◆ **TASK INSTRUCTIONS**
With the pictures left out, write out the records verbatim.

[STUDY MATERIAL Boundary: Start]

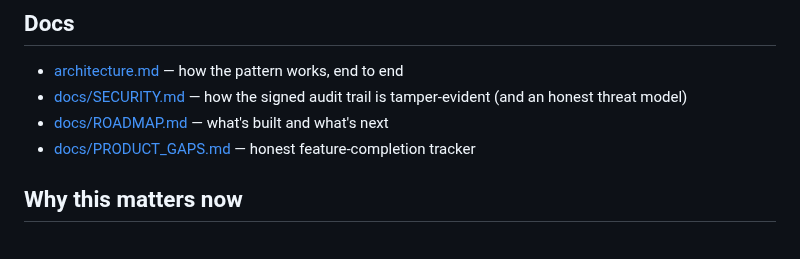
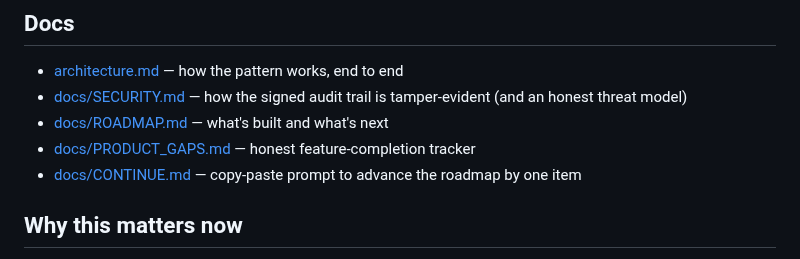
Before and after one commit to sandeepshekhar26/kriya, a Markdown page: README.md, the part around the change. GitHub-like rendering.

```diff
--- a/README.md
+++ b/README.md
@@ -236,6 +236,7 @@ Pick the inference backend with `AGENT_BACKEND` (`deterministic` default, or `cl
 - [docs/SECURITY.md](docs/SECURITY.md) — how the signed audit trail is tamper-evident (and an honest threat model)
 - [docs/ROADMAP.md](docs/ROADMAP.md) — what's built and what's next
 - [docs/PRODUCT_GAPS.md](docs/PRODUCT_GAPS.md) — honest feature-completion tracker
+- [docs/CONTINUE.md](docs/CONTINUE.md) — copy-paste prompt to advance the roadmap by one item
 
 ## Why this matters now
 
```
Also changed, not shown: docs/CONTINUE.md (added, +72 -0 lines).
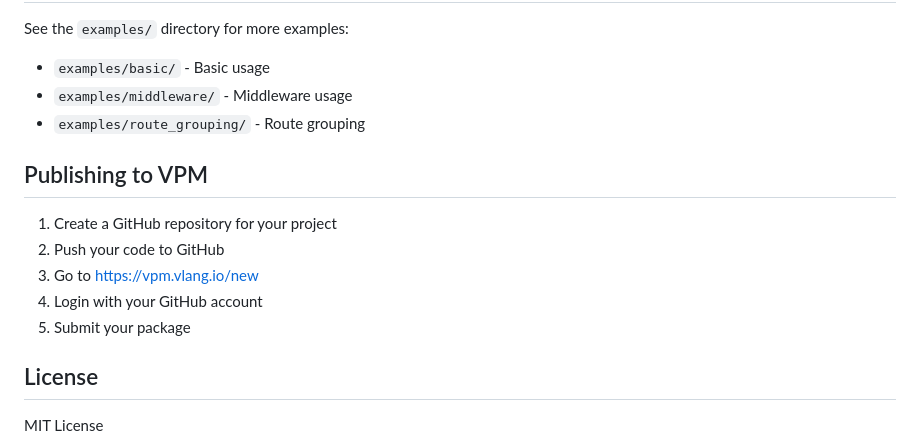
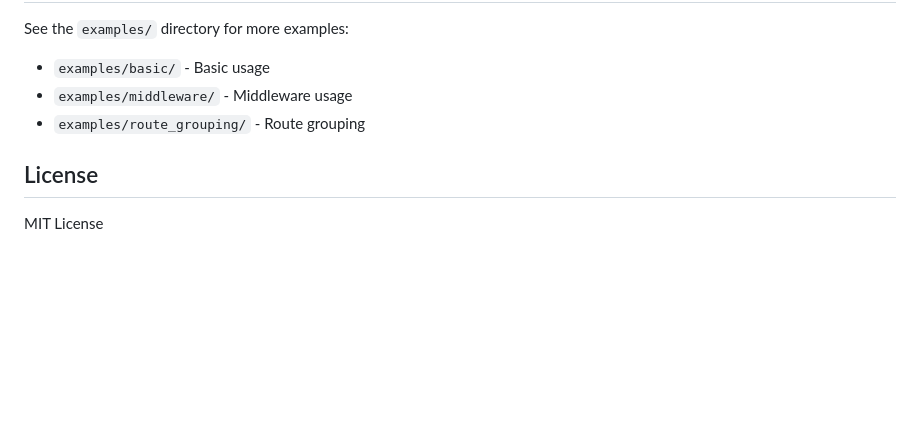
Before and after one commit to meiseayoung/v-hono, a Markdown page: README.md, the part around the change. Drawn GitHub-style; blank space fills up the shorter version.

Commit message:
doc: remove publish doc

```diff
--- a/README.md
+++ b/README.md
@@ -200,14 +200,6 @@ See the `examples/` directory for more examples:
 - `examples/middleware/` - Middleware usage
 - `examples/route_grouping/` - Route grouping
 
-## Publishing to VPM
-
-1. Create a GitHub repository for your project
-2. Push your code to GitHub
-3. Go to https://vpm.vlang.io/new
-4. Login with your GitHub account
-5. Submit your package
-
 ## License
 
 MIT License
```
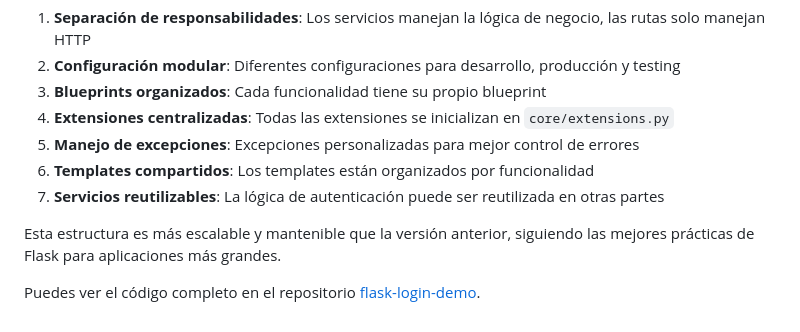
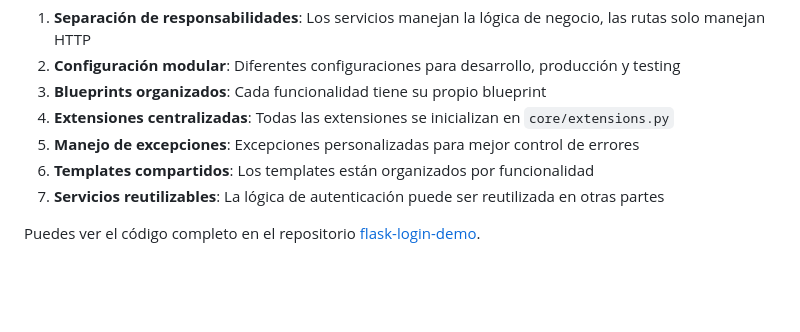
Before and after one commit to JuanCamiloMunozB/flask-demo, a Markdown page: README.md, the part around the change. GitHub-like rendering; blank space fills up the shorter version.

Commit message:
docs: update README

```diff
--- a/README.md
+++ b/README.md
@@ -835,6 +835,4 @@ python run.py
 6. **Templates compartidos**: Los templates están organizados por funcionalidad
 7. **Servicios reutilizables**: La lógica de autenticación puede ser reutilizada en otras partes
 
-Esta estructura es más escalable y mantenible que la versión anterior, siguiendo las mejores prácticas de Flask para aplicaciones más grandes.
-
 Puedes ver el código completo en el repositorio [flask-login-demo](https://github.com/Electromayonaise/flask-login-demo.git).
```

[STUDY MATERIAL Boundary: End]

◆ **THE ANSWER**
Before and after one commit to sandeepshekhar26/kriya, a Markdown page: README.md, the part around the change. GitHub-like rendering.

```diff
--- a/README.md
+++ b/README.md
@@ -236,6 +236,7 @@ Pick the inference backend with `AGENT_BACKEND` (`deterministic` default, or `cl
 - [docs/SECURITY.md](docs/SECURITY.md) — how the signed audit trail is tamper-evident (and an honest threat model)
 - [docs/ROADMAP.md](docs/ROADMAP.md) — what's built and what's next
 - [docs/PRODUCT_GAPS.md](docs/PRODUCT_GAPS.md) — honest feature-completion tracker
+- [docs/CONTINUE.md](docs/CONTINUE.md) — copy-paste prompt to advance the roadmap by one item
 
 ## Why this matters now
 
```
Also changed, not shown: docs/CONTINUE.md (added, +72 -0 lines).
Before and after one commit to meiseayoung/v-hono, a Markdown page: README.md, the part around the change. Drawn GitHub-style; blank space fills up the shorter version.

Commit message:
doc: remove publish doc

```diff
--- a/README.md
+++ b/README.md
@@ -200,14 +200,6 @@ See the `examples/` directory for more examples:
 - `examples/middleware/` - Middleware usage
 - `examples/route_grouping/` - Route grouping
 
-## Publishing to VPM
-
-1. Create a GitHub repository for your project
-2. Push your code to GitHub
-3. Go to https://vpm.vlang.io/new
-4. Login with your GitHub account
-5. Submit your package
-
 ## License
 
 MIT License
```
Before and after one commit to JuanCamiloMunozB/flask-demo, a Markdown page: README.md, the part around the change. GitHub-like rendering; blank space fills up the shorter version.

Commit message:
docs: update README

```diff
--- a/README.md
+++ b/README.md
@@ -835,6 +835,4 @@ python run.py
 6. **Templates compartidos**: Los templates están organizados por funcionalidad
 7. **Servicios reutilizables**: La lógica de autenticación puede ser reutilizada en otras partes
 
-Esta estructura es más escalable y mantenible que la versión anterior, siguiendo las mejores prácticas de Flask para aplicaciones más grandes.
-
 Puedes ver el código completo en el repositorio [flask-login-demo](https://github.com/Electromayonaise/flask-login-demo.git).
```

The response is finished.